Speaking of the resurrection, Jesus said, “I am the resurrection, and the life: he that believes in me, though he were dead, yet shall he live: And whosoever lives and believes in me shall never die.” And then he said, “Do you believe this?”
This is the time of the year where there is somewhat of a unified effort among most Christians to talk about, remember, celebrate and observe Jesus’ death, burial and resurrection. It’s like the other time in the year where everyone wants to remember the “reason for the season” and celebrate peace on earth.
I don’t have a problem with these times as much as I have a problem with how we interpret the meanings. Our beliefs should be the center of what we shape our way of life from. If we believe something then our lives should be consistent in that which we believe.
For example, if things like compassion, integrity and excellence are things that I truly believe in, then the people that interact with me should experience these characteristics in me. I should not look down on anyone if I have compassion. I should not make it a habit to lie and cheat if I’m a man of integrity and my employer should not have to speak with me regarding my commitment if I seek excellence.

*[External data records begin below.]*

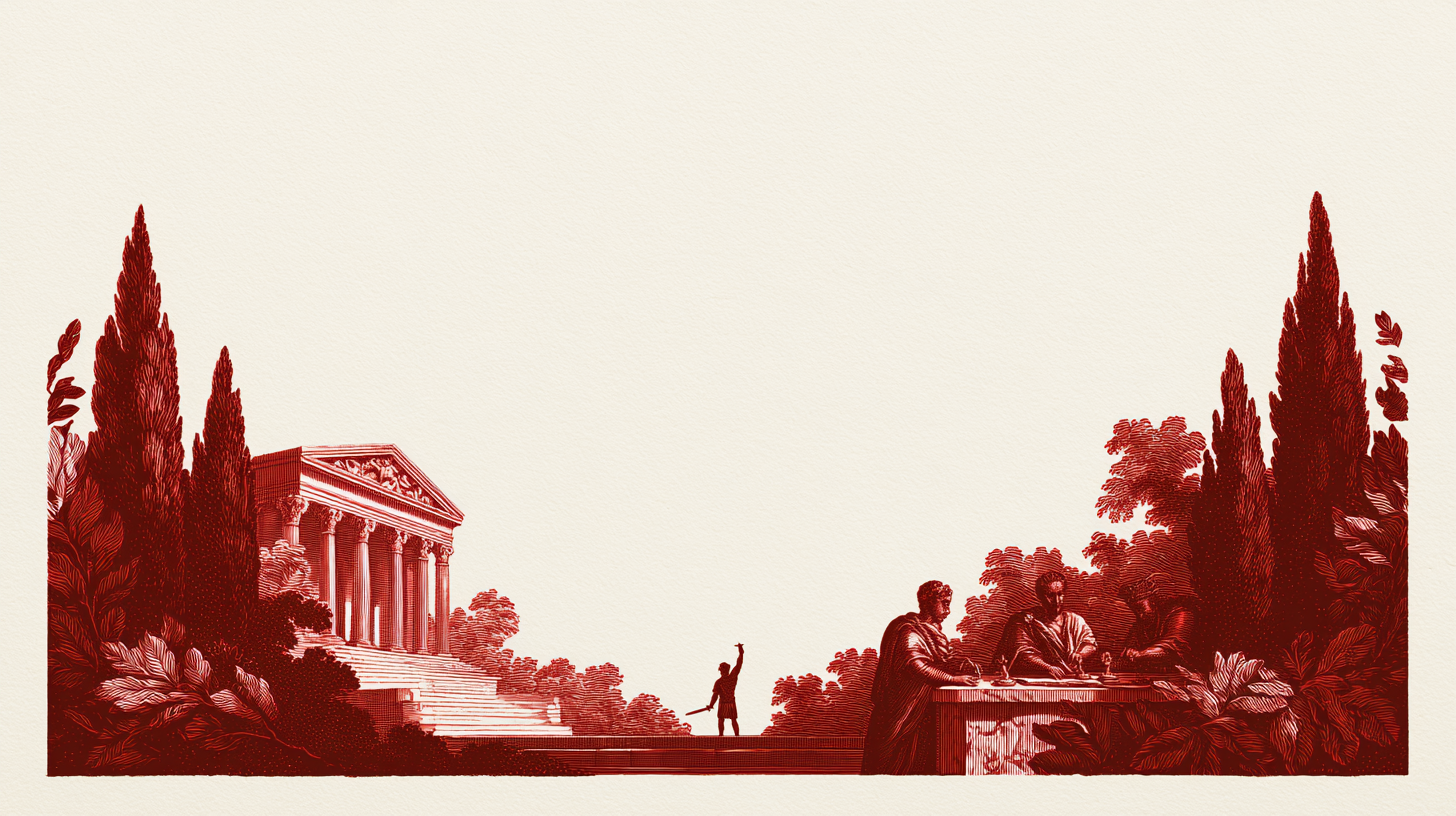
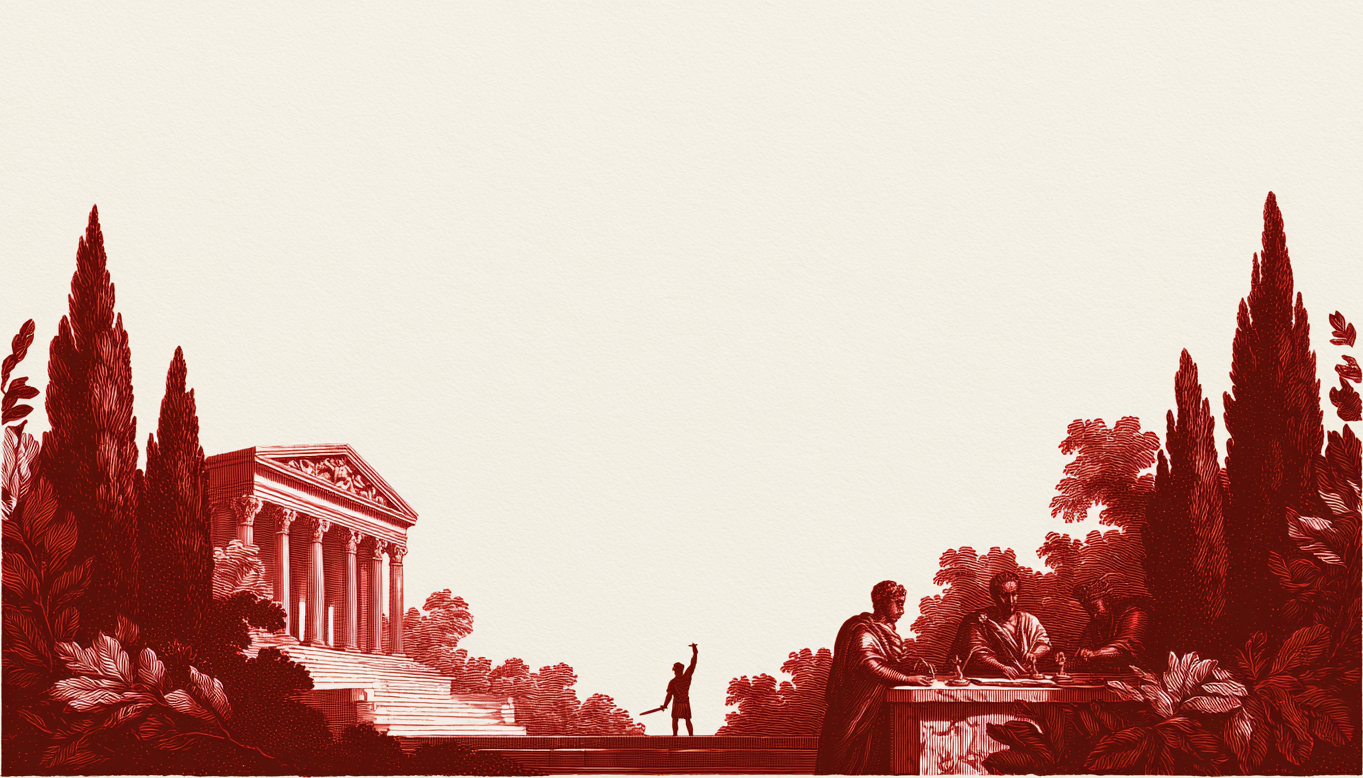
fix(landing): crop the plate's baked-in margins so the artwork bleeds
The engraving ships with a paper margin inside the file — 46px left, 47px right,
38px bottom. background-size:cover was bleeding the FILE to the viewport edges
correctly, but the artwork still floated inside it with paper all round, so the
hero did not read as full screen.

Cropped to the true ink bounds on those three sides: 1456x816 -> 1363x778. The
TOP band is deliberately untouched — that sky is the channel the headline sits
in, and cropping it would be cropping the thing that makes the lockup work.

Verified after cropping:
  - artwork now reaches every cropped edge (inked pixels present in column 0,
    column 1362 and row 777)
  - ink under the laid-out type is 0.0% for headline, eyebrow and both CTAs at
    1905x1080, 1905x800 and 1265x720, darkest luma 229-234
  - wordmark is unchanged in behaviour: clean at normal sizes, 11.4% ink at
    luma 20 on a short frame, which the existing gradient scrim already covers
    at 8.8:1

Ratio moves 1.784 -> 1.752, so at 1920x1080 cover goes back to trimming the top
(7px) rather than the sides.

Cropping also shaved 78KB, but this is still a 1.8MB PNG on the LCP element and
should be re-encoded to JPEG when an encoder is available.

Changed region(s): [[0.0, 0.2468, 1.0, 1.0]]

diff --git a/FRONTEND/src/components/CollateralHero.js b/FRONTEND/src/components/CollateralHero.js
@@ -30,8 +30,12 @@
  * ─────────────────────────────────────────────────────────────────────────────
  */
 
-const PLATE_W = 1456;
-const PLATE_H = 816;
+// Cropped from the 1456x816 source: the engraving ships with a paper margin
+// baked in (46px left, 47px right, 38px bottom), so cover bled the FILE to the
+// viewport edges while the artwork still floated inside it. Margins removed; the
+// top band is untouched because that sky is where the headline sits.
+const PLATE_W = 1363;
+const PLATE_H = 778;
 
 const QUEUE = [
     { id: '369', goal: '10,000 email leads in 30 days', who: '@growthlead', src: 'Shopify API', amount: '$1,200' },
@@ -147,7 +151,7 @@ export function renderCollateralHero(options = {}) {
 
            The hero is exactly ONE viewport tall so the whole thing sits in a
            single frame at scroll-top, with nothing cut off the bottom. cover +
-           bottom anchor is what makes that safe: the plate is 1456x816 and the
+           bottom anchor is what makes that safe: the plate is 1363x778 and the
            frame is usually taller in ratio, so something has to give, and what
            gives is the TOP BAND OF EMPTY SKY. The temple, the figures at the
            desk and the ground line are pinned to the bottom edge and never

I’m afraid that too many people celebrate Jesus as a seasonal holiday and have not made the commitment to him for life.
Jesus ends the 26th verse of the 11th chapter in the Gospel according to John by asking the question concerning belief. He simply uses these four words that deserve a response. “Do you believe this?” If he were saying this today it would sound more like “If you believe this, then why …?”
If we truly have been crucified with Christ and now as a result we are living by faith, our works should show what we believe. Faith without works is still dead.